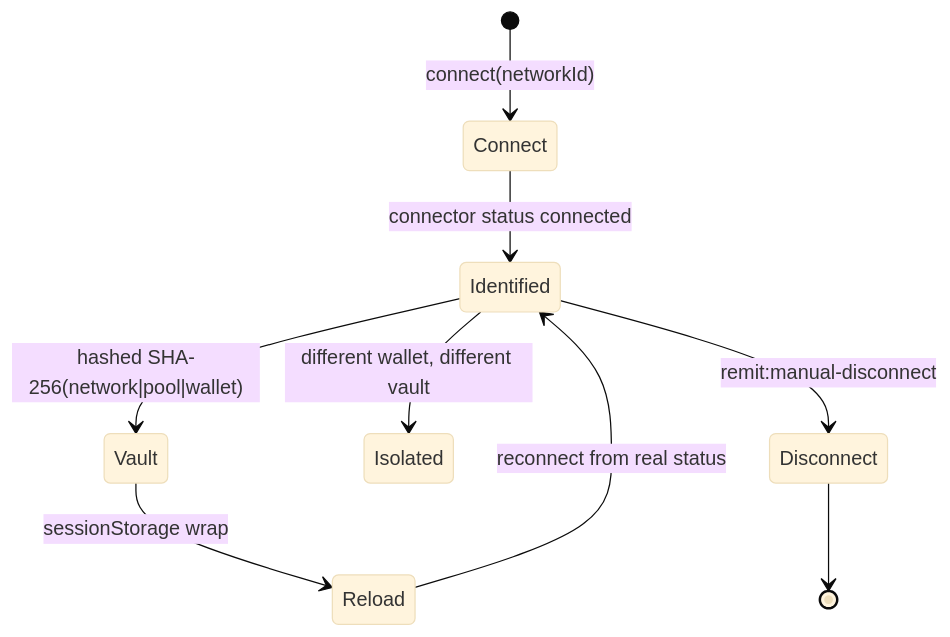
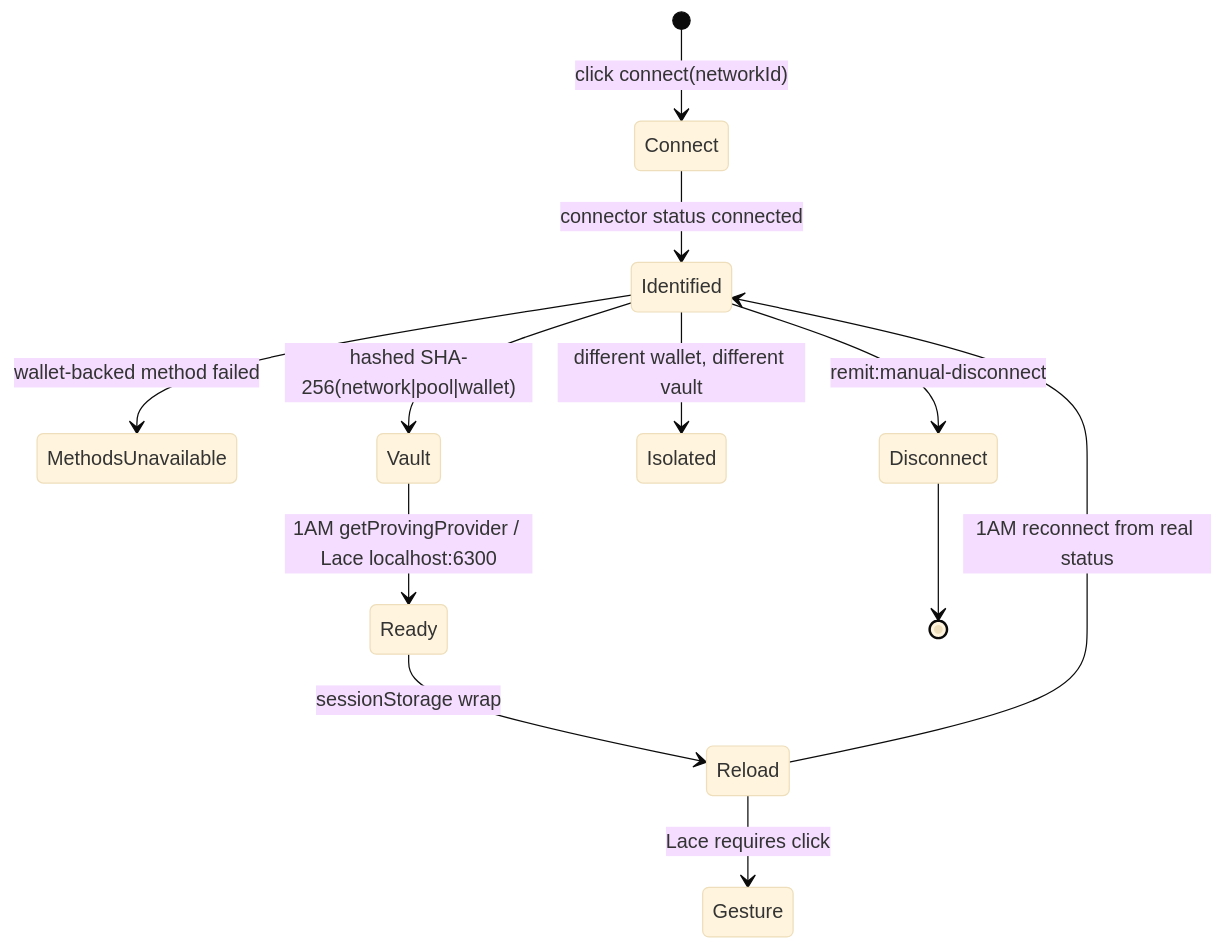
The eighth of 9 diagrams in README.md (mohamedwael201193/REMIT), drawn with Mermaid (base theme) before and after one commit. The commit also changed other lines of this file and 10 other files, not shown here.

First line of the commit message:
﻿fix: clarify wallet capability flow

````diff
--- a/README.md
+++ b/README.md
@@ -353,11 +364,14 @@
 ```mermaid
 stateDiagram-v2
-  [*] --> Connect: connect(networkId)
+  [*] --> Connect: click connect(networkId)
   Connect --> Identified: connector status connected
+  Identified --> MethodsUnavailable: wallet-backed method failed
   Identified --> Vault: hashed SHA-256(network|pool|wallet)
-  Vault --> Reload: sessionStorage wrap
-  Reload --> Identified: reconnect from real status
+  Vault --> Ready: 1AM getProvingProvider / Lace localhost:6300
+  Ready --> Reload: sessionStorage wrap
+  Reload --> Gesture: Lace requires click
+  Reload --> Identified: 1AM reconnect from real status
   Identified --> Isolated: different wallet, different vault
   Identified --> Disconnect: remit:manual-disconnect
   Disconnect --> [*]
 ```
````
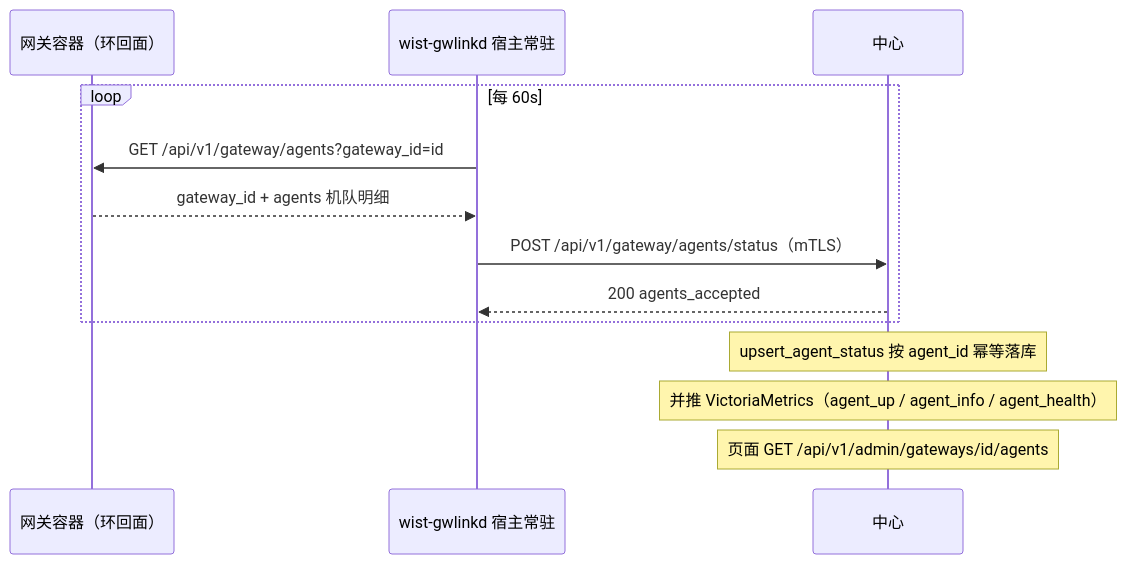
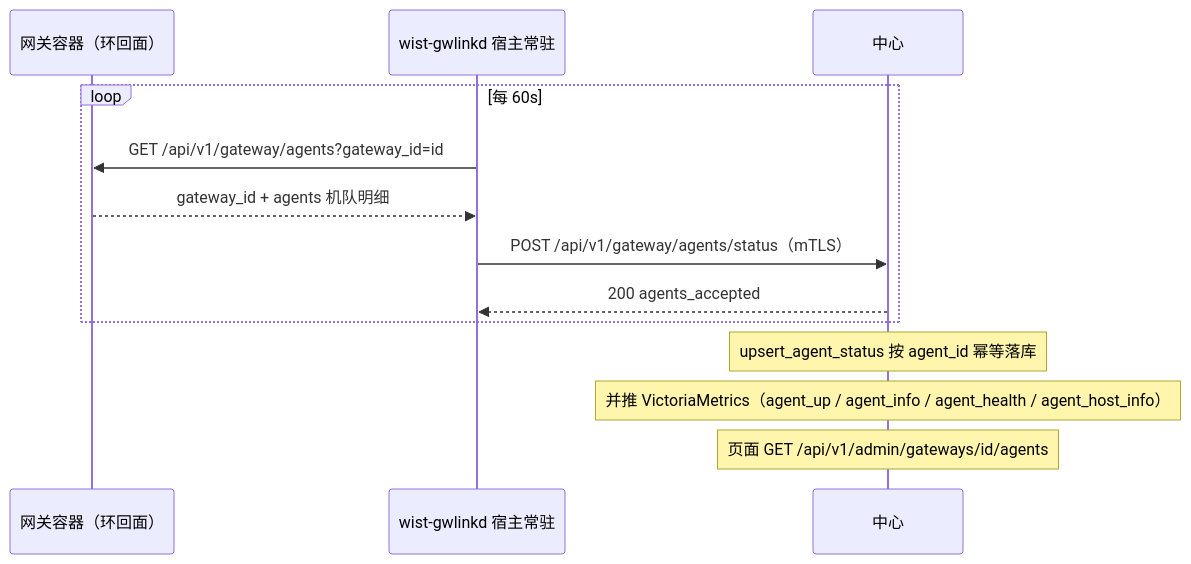
Before and after one commit to dayu-sec/wist-design: the diagram in doc/design/edge/gateway-agent-report.md, drawn with Mermaid. The commit also changed other lines of this file and 9 other files, not shown here.

````diff
--- a/doc/design/edge/gateway-agent-report.md
+++ b/doc/design/edge/gateway-agent-report.md
@@ -125,17 +125,17 @@
 ```mermaid
 sequenceDiagram
     participant GW as 网关容器（环回面）
     participant L as wist-gwlinkd 宿主常驻
     participant C as 中心
 
     loop 每 60s
         L->>GW: GET /api/v1/gateway/agents?gateway_id=id
         GW-->>L: gateway_id + agents 机队明细
         L->>C: POST /api/v1/gateway/agents/status（mTLS）
         C-->>L: 200 agents_accepted
     end
 
     Note over C: upsert_agent_status 按 agent_id 幂等落库
-    Note over C: 并推 VictoriaMetrics（agent_up / agent_info / agent_health）
+    Note over C: 并推 VictoriaMetrics（agent_up / agent_info / agent_health / agent_host_info）
     Note over C: 页面 GET /api/v1/admin/gateways/id/agents
 ```
````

________________________

→ **Assignment**: Exact copy, no pictures: reproduce every entry shown above.

→ **Response**:
The eighth of 9 diagrams in README.md (mohamedwael201193/REMIT), drawn with Mermaid (base theme) before and after one commit. The commit also changed other lines of this file and 10 other files, not shown here.

First line of the commit message:
﻿fix: clarify wallet capability flow

````diff
--- a/README.md
+++ b/README.md
@@ -353,11 +364,14 @@
 ```mermaid
 stateDiagram-v2
-  [*] --> Connect: connect(networkId)
+  [*] --> Connect: click connect(networkId)
   Connect --> Identified: connector status connected
+  Identified --> MethodsUnavailable: wallet-backed method failed
   Identified --> Vault: hashed SHA-256(network|pool|wallet)
-  Vault --> Reload: sessionStorage wrap
-  Reload --> Identified: reconnect from real status
+  Vault --> Ready: 1AM getProvingProvider / Lace localhost:6300
+  Ready --> Reload: sessionStorage wrap
+  Reload --> Gesture: Lace requires click
+  Reload --> Identified: 1AM reconnect from real status
   Identified --> Isolated: different wallet, different vault
   Identified --> Disconnect: remit:manual-disconnect
   Disconnect --> [*]
 ```
````
Before and after one commit to dayu-sec/wist-design: the diagram in doc/design/edge/gateway-agent-report.md, drawn with Mermaid. The commit also changed other lines of this file and 9 other files, not shown here.

````diff
--- a/doc/design/edge/gateway-agent-report.md
+++ b/doc/design/edge/gateway-agent-report.md
@@ -125,17 +125,17 @@
 ```mermaid
 sequenceDiagram
     participant GW as 网关容器（环回面）
     participant L as wist-gwlinkd 宿主常驻
     participant C as 中心
 
     loop 每 60s
         L->>GW: GET /api/v1/gateway/agents?gateway_id=id
         GW-->>L: gateway_id + agents 机队明细
         L->>C: POST /api/v1/gateway/agents/status（mTLS）
         C-->>L: 200 agents_accepted
     end
 
     Note over C: upsert_agent_status 按 agent_id 幂等落库
-    Note over C: 并推 VictoriaMetrics（agent_up / agent_info / agent_health）
+    Note over C: 并推 VictoriaMetrics（agent_up / agent_info / agent_health / agent_host_info）
     Note over C: 页面 GET /api/v1/admin/gateways/id/agents
 ```
````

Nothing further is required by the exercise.